New Research shows $72 billion dollar benefit of educating disadvantaged students

29 April 2016

New economic research demonstrates the links between disadvantage and poor performance at school, and the value of properly educating all students, the AEU said today.

The Australian Schooling – The Price of Failure and Reward for Success report by education economist Adam Rorris shows that Australia would save $60 billion in unemployment benefits by 2070 and collect an extra $12.2 billion in tax revenues – if all students left school with the basic skills needed for work.

AEU Federal President Correna Haythorpe said the research, commissioned by the AEU, was more evidence of the long-term value of investing in education through needs-based Gonski funding.

“Malcolm Turnbull is about to hand down a Budget which will determine the future of the Gonski reforms. He needs to understand that investing in schools delivers economic benefits in the long-term,” Ms Haythorpe said.

“A good education lasts a lifetime and so do the economic benefits to Australia of making sure all our students leave school with the skills they need.

“At the moment too many students from disadvantaged backgrounds are not getting the support they need to succeed at school. That is why we need the full six years of Gonski funding, targeted at the schools which educate those students.

“Gonski funding is already delivering improved results through smaller classes, one-to-one support and targeted literacy and numeracy programs.

“Why does Malcolm Turnbull want to stop Gonski funding when the success is evident and the need for it is so urgent?”

“We know that 1-in-7 15 year-olds struggles to read properly, and 1-in-5 struggles with basic maths. These are the students who risk leaving school without the skills they need for work and life.

“The research found that a difference equivalent to around two-and-a-half years of schooling separates the results of students from the most advantaged backgrounds and those from the most disadvantaged.

“This is not inevitable. Our levels of inequity are high compared with the OECD average and a demographically similar country like Canada.
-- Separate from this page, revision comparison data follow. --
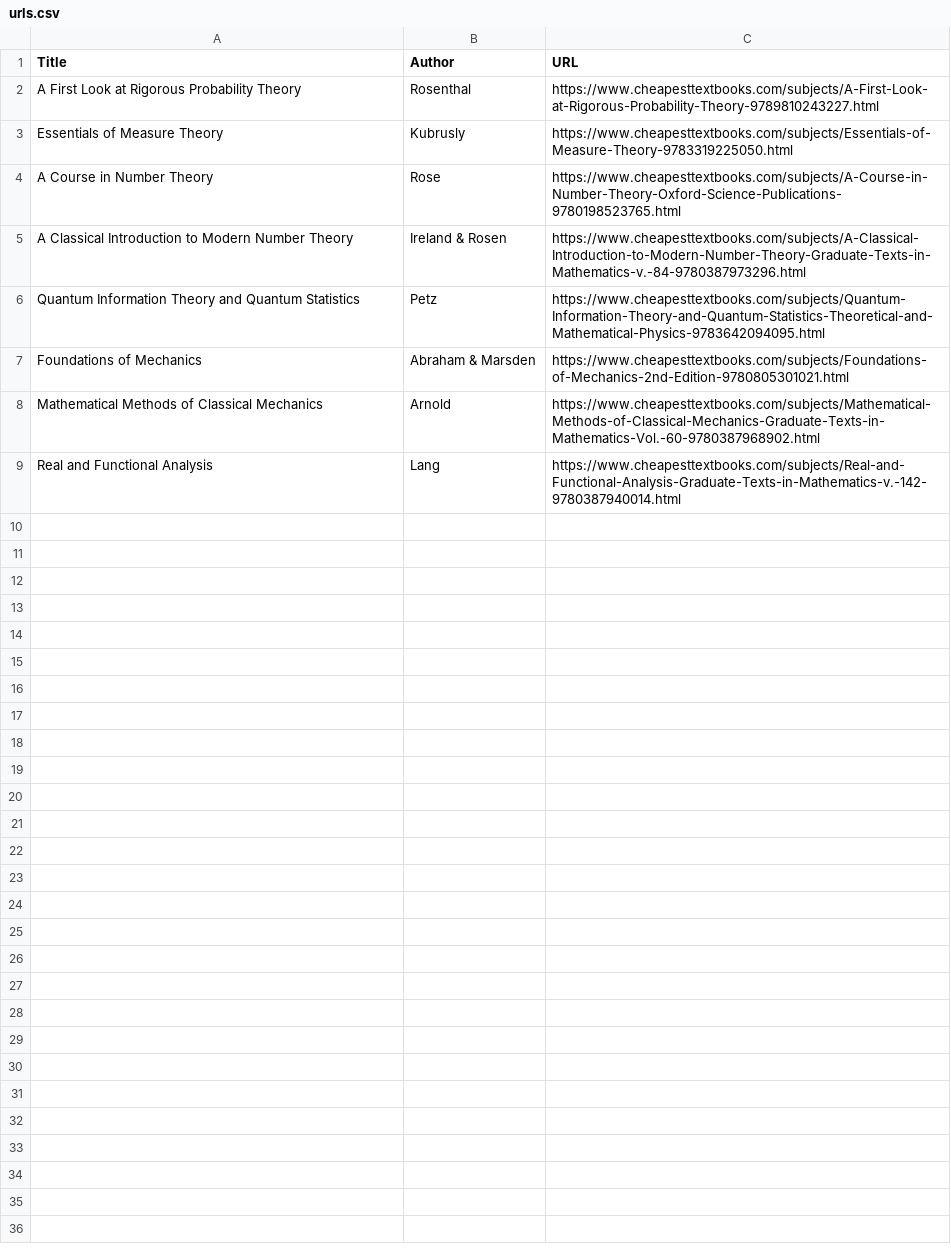
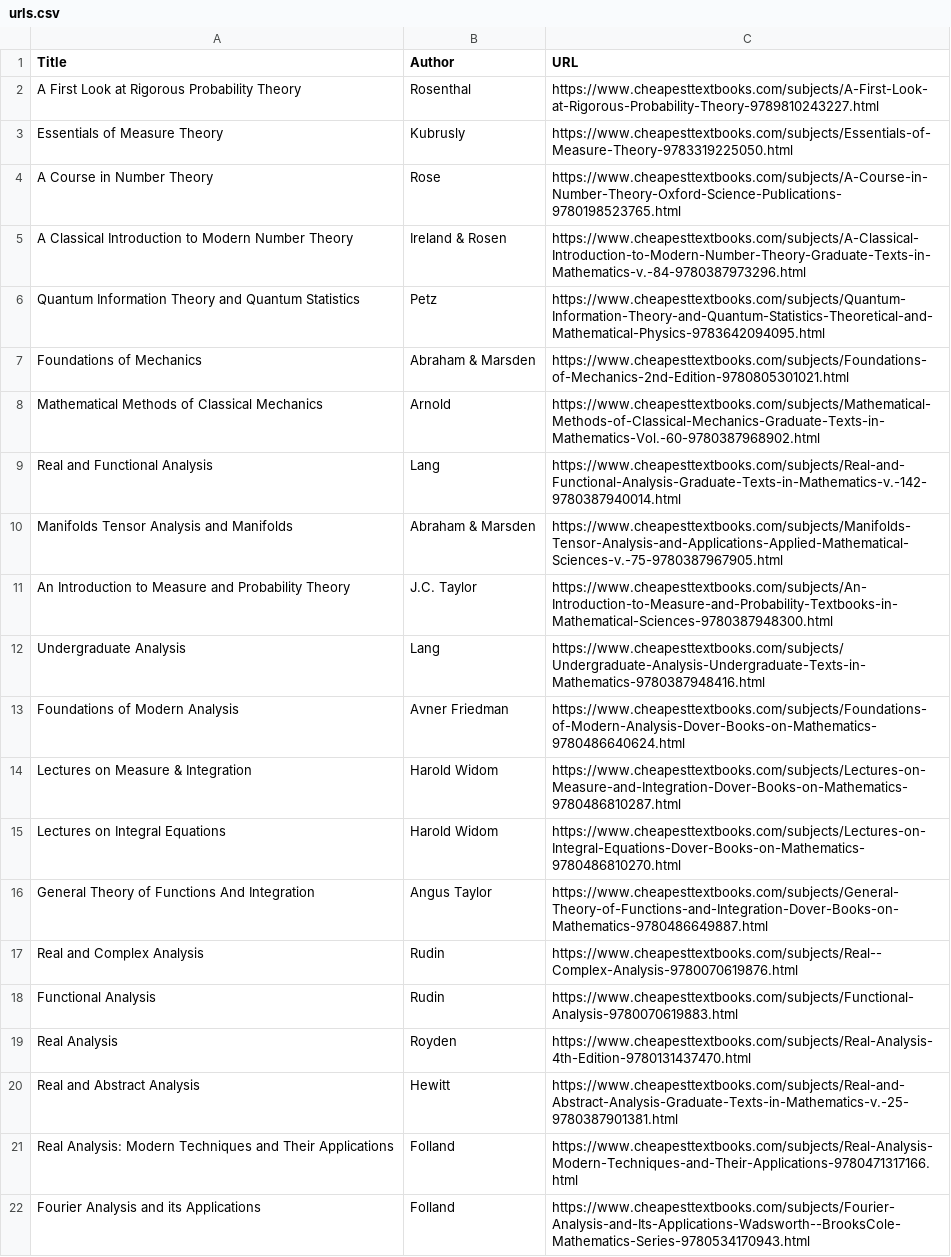
Before and after one commit to tkoch96/txtbooks, a CSV file: urls.csv, drawn as a sheet.

Commit message:
Added more titles

```diff
--- a/urls.csv
+++ b/urls.csv
@@ -9 +9,14 @@ Mathematical Methods of Classical Mechanics,Arnold,https://www.cheapesttextbooks
 Real and Functional Analysis,Lang,https://www.cheapesttextbooks.com/subjects/Real-and-Functional-Analysis-Graduate-Texts-in-Mathematics-v.-142-9780387940014.html
+Manifolds Tensor Analysis and Manifolds, Abraham & Marsden, https://www.cheapesttextbooks.com/subjects/Manifolds-Tensor-Analysis-and-Applications-Applied-Mathematical-Sciences-v.-75-9780387967905.html
+An Introduction to Measure and Probability Theory, J.C. Taylor, https://www.cheapesttextbooks.com/subjects/An-Introduction-to-Measure-and-Probability-Textbooks-in-Mathematical-Sciences-9780387948300.html
+Undergraduate Analysis, Lang, https://www.cheapesttextbooks.com/subjects/Undergraduate-Analysis-Undergraduate-Texts-in-Mathematics-9780387948416.html
+Foundations of Modern Analysis, Avner Friedman, https://www.cheapesttextbooks.com/subjects/Foundations-of-Modern-Analysis-Dover-Books-on-Mathematics-9780486640624.html
+Lectures on Measure & Integration, Harold Widom, https://www.cheapesttextbooks.com/subjects/Lectures-on-Measure-and-Integration-Dover-Books-on-Mathematics-9780486810287.html
+Lectures on Integral Equations, Harold Widom, https://www.cheapesttextbooks.com/subjects/Lectures-on-Integral-Equations-Dover-Books-on-Mathematics-9780486810270.html
+General Theory of Functions And Integration, Angus Taylor, https://www.cheapesttextbooks.com/subjects/General-Theory-of-Functions-and-Integration-Dover-Books-on-Mathematics-9780486649887.html
+Real and Complex Analysis, Rudin, https://www.cheapesttextbooks.com/subjects/Real--Complex-Analysis-9780070619876.html
+Functional Analysis, Rudin, https://www.cheapesttextbooks.com/subjects/Functional-Analysis-9780070619883.html
+Real Analysis, Royden, https://www.cheapesttextbooks.com/subjects/Real-Analysis-4th-Edition-9780131437470.html
+Real and Abstract Analysis, Hewitt, https://www.cheapesttextbooks.com/subjects/Real-and-Abstract-Analysis-Graduate-Texts-in-Mathematics-v.-25-9780387901381.html
+Real Analysis: Modern Techniques and Their Applications, Folland, https://www.cheapesttextbooks.com/subjects/Real-Analysis-Modern-Techniques-and-Their-Applications-9780471317166.html
+Fourier Analysis and its Applications, Folland, https://www.cheapesttextbooks.com/subjects/Fourier-Analysis-and-Its-Applications-Wadsworth--BrooksCole-Mathematics-Series-9780534170943.html
```
Also changed, not shown: 1 other file.
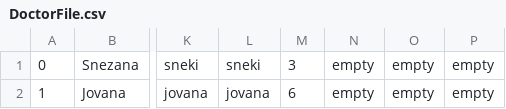
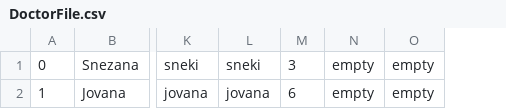
Before and after one commit to ilijabrdar/hospital_system, a CSV file: HCIproject/RESOURCES/DoctorFile.csv, drawn as a sheet; only a part is shown, gaps mark what is left out; the diff names each change by its address in the sheet, - before the commit and + after, or states it on an @@ line.

```diff
--- a/HCIproject/RESOURCES/DoctorFile.csv
+++ b/HCIproject/RESOURCES/DoctorFile.csv
-column P, rows 1-2: empty | empty
```
Also changed, not shown: HCIproject/RESOURCES/DrugFile.csv, 41 other files.
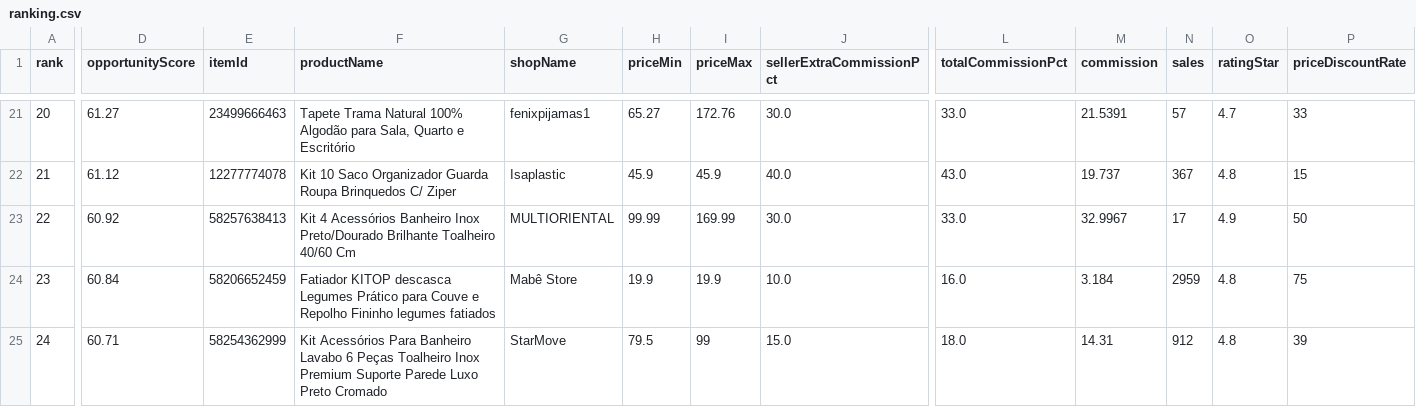
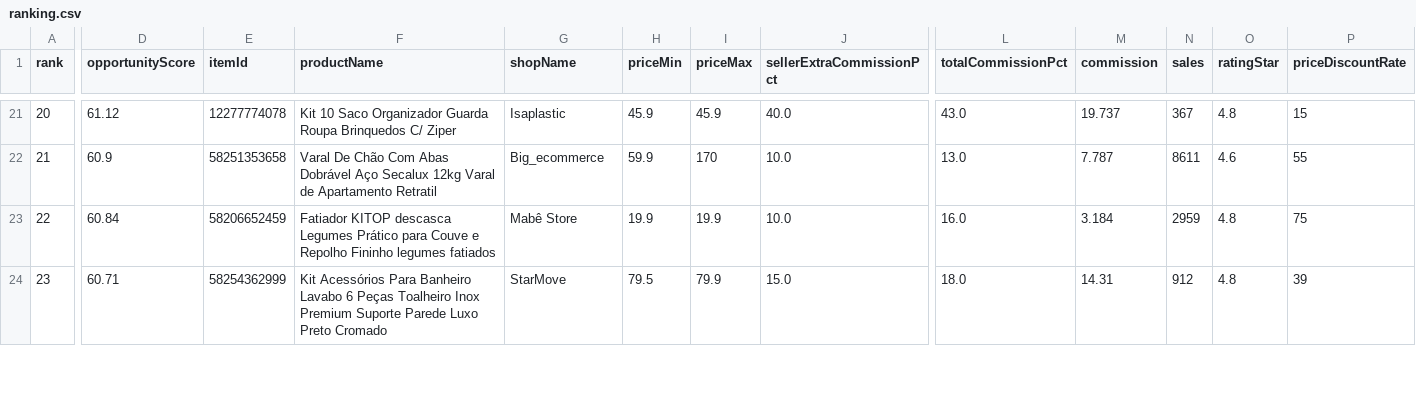
Before and after one commit to adelrib27/blogger-automation1, a CSV file: casa_decoracao/data/shopee_oportunidades/ranking.csv, drawn as a sheet; only a part is shown, gaps mark what is left out; removed rows and columns are numbered as before the commit, all else as after; rows hold the shown columns only; the diff covers the shown part only; the diff names each change by its address in the sheet, - before the commit and + after, or states it on an @@ line.

```diff
--- a/casa_decoracao/data/shopee_oportunidades/ranking.csv
+++ b/casa_decoracao/data/shopee_oportunidades/ranking.csv
-D21 (opportunityScore): 61.27
+D21 (opportunityScore): 61.12
-E21 (itemId): 23499666463
+E21 (itemId): 12277774078
-F21 (productName): Tapete Trama Natural 100% Algodão para Sala, Quarto e Escritório
+F21 (productName): Kit 10 Saco Organizador Guarda Roupa Brinquedos C/ Ziper
-G21 (shopName): fenixpijamas1
+G21 (shopName): Isaplastic
-H21 (priceMin): 65.27
+H21 (priceMin): 45.9
-I21 (priceMax): 172.76
+I21 (priceMax): 45.9
-J21 (sellerExtraCommissionPct): 30.0
+J21 (sellerExtraCommissionPct): 40.0
-L21 (totalCommissionPct): 33.0
+L21 (totalCommissionPct): 43.0
-M21 (commission): 21.5391
+M21 (commission): 19.737
-N21 (sales): 57
+N21 (sales): 367
-O21 (ratingStar): 4.7
+O21 (ratingStar): 4.8
-P21 (priceDiscountRate): 33
+P21 (priceDiscountRate): 15
-D22 (opportunityScore): 61.12
+D22 (opportunityScore): 60.9
-E22 (itemId): 12277774078
+E22 (itemId): 58251353658
-F22 (productName): Kit 10 Saco Organizador Guarda Roupa Brinquedos C/ Ziper
+F22 (productName): Varal De Chão Com Abas Dobrável Aço Secalux 12kg Varal de Apartamento Retratil
-G22 (shopName): Isaplastic
+G22 (shopName): Big_ecommerce
-H22 (priceMin): 45.9
+H22 (priceMin): 59.9
-I22 (priceMax): 45.9
+I22 (priceMax): 170
-J22 (sellerExtraCommissionPct): 40.0
+J22 (sellerExtraCommissionPct): 10.0
-L22 (totalCommissionPct): 43.0
+L22 (totalCommissionPct): 13.0
-M22 (commission): 19.737
+M22 (commission): 7.787
-N22 (sales): 367
+N22 (sales): 8611
-O22 (ratingStar): 4.8
+O22 (ratingStar): 4.6
-P22 (priceDiscountRate): 15
+P22 (priceDiscountRate): 55
-row 23: 22 | 60.92 | 58257638413 | Kit 4 Acessórios Banheiro Inox Preto/Dourado Brilhante Toalheiro 40/60 Cm | MULTIORIENTAL | 99.99 | 169.99 | 30.0 | 33.0 | 32.9967 | 17 | 4.9 | 50
-A23 (rank): 23
+A23 (rank): 22
-A24 (rank): 24
+A24 (rank): 23
-I24 (priceMax): 99
+I24 (priceMax): 79.9
```
Also changed, not shown: 2 added rows, 1 removed row and 68 edited cells elsewhere in this file, 9 other files.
The analysis showed for the first time the strong links between parental occupation and success at school, as measured by Year 9 NAPLAN results.

  • The children of the unemployed are ten times more likely to not meet the minimum standards for numeracy and reading than the children of senior managers and professionals.
  • Of the children of the unemployed, 13% do not meet minimum standards in Year 9 numeracy and 15% do not meet minimum standards in literacy.
  • Ten percent of all children of ‘tradespeople, clerks, skilled office, sales and service staff’ do not meet minimum standards for reading in Year 9.

The research also found that gaps in achievement worsen between Years Three and Nine, with children from disadvantaged backgrounds the most likely to slip behind.

The research found that if every student acquired the basic skills specified for 15-year-olds, this would deliver an average of $27.5 billion in economic benefits each year until 2095.

It also found that educating all students would deliver:

  • An aggregated saving of $60 billion in unemployment benefits by 2070 (2016 constant prices).
  • An aggregated increase in income tax revenues in excess of $12.2 billion by 2070 as a result of a greater number of people being employed and paying income tax.
  • A future economic benefit of AUD 2.2 trillion (discounted for inflation) until 2095.
  • This economic benefit is 130% of current GDP.
  • A GDP level in the year 2095 that will be 11% higher in 2095.

“This research has clearly demonstrated the economic benefits of investing in education,” Ms Haythorpe said.

“Ensuring that all students leave school with the skills they need for work and life means that we have fewer people on long-term welfare and more taxpayers.

“We also know that higher levels of achievement at school are linked to better health and lower crime rates.”

“The starting point for properly educating our students and investing in their future must be the full six years of needs-based Gonski funding.

“Our international test results have fallen since 2000, a period where schools were not funded on the basis of need and some of the biggest increases in government funding went to already advantaged schools.

“Gonski funding is beginning to close the gaps in resources between schools, but we need the full six years so that every school can have the resources it needs to give all of its students the support they need.

“Malcolm Turnbull needs to recognise that everyone benefits from increased investment in disadvantaged schools.”

The full report can be found at:

Media Contact: Ben Ruse 0437 971 291